**Work item:**
Each line of the listing where the string "with" appears is to be identified and copied.

:::

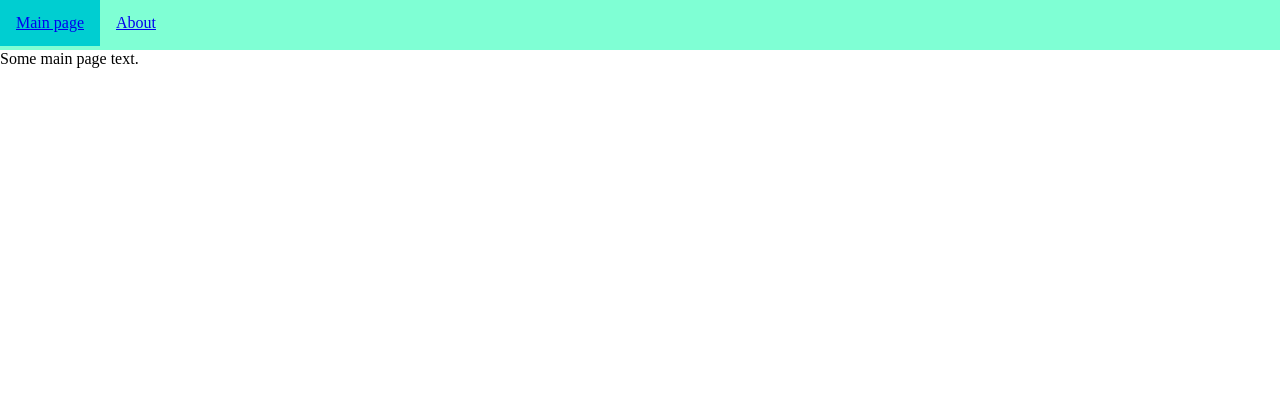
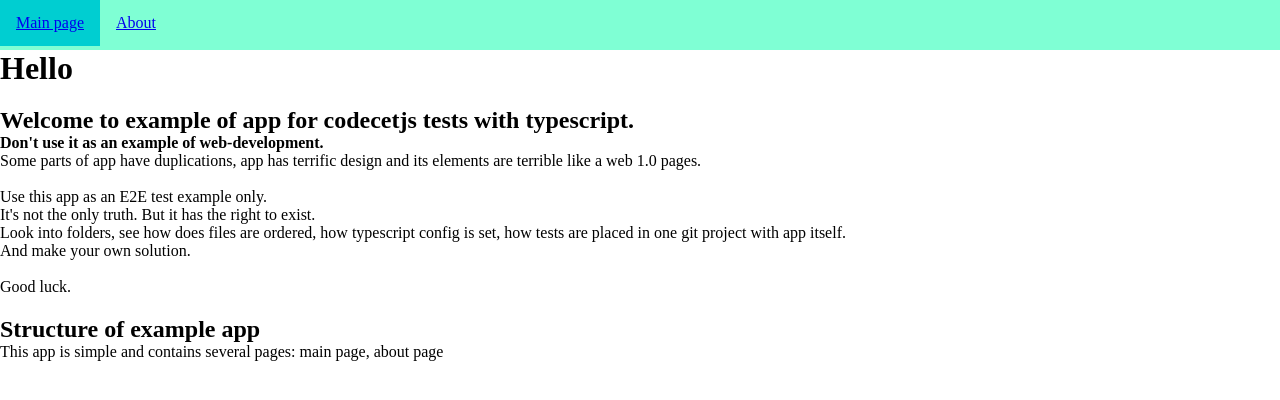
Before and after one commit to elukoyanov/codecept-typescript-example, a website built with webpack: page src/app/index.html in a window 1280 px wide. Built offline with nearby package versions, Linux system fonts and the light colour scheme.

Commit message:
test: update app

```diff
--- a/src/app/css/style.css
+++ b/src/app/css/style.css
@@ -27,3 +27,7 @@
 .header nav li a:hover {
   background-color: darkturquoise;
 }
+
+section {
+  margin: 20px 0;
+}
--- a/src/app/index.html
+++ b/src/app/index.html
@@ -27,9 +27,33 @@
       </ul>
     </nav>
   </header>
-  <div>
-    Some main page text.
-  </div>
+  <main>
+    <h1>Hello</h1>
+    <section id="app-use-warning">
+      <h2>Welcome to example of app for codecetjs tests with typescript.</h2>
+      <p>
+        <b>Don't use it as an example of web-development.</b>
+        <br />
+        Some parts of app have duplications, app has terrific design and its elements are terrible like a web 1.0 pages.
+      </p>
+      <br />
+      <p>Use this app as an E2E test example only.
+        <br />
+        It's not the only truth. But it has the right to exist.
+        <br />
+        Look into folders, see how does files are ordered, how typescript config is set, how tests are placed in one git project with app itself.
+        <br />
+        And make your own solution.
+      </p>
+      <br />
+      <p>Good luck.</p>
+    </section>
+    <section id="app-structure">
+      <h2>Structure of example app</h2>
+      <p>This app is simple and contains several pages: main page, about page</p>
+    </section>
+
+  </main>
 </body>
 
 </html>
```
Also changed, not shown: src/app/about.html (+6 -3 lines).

:::

**Task response:**
Before and after one commit to elukoyanov/codecept-typescript-example, a website built with webpack: page src/app/index.html in a window 1280 px wide. Built offline with nearby package versions, Linux system fonts and the light colour scheme.
+      <h2>Welcome to example of app for codecetjs tests with typescript.</h2>
+        Look into folders, see how does files are ordered, how typescript config is set, how tests are placed in one git project with app itself.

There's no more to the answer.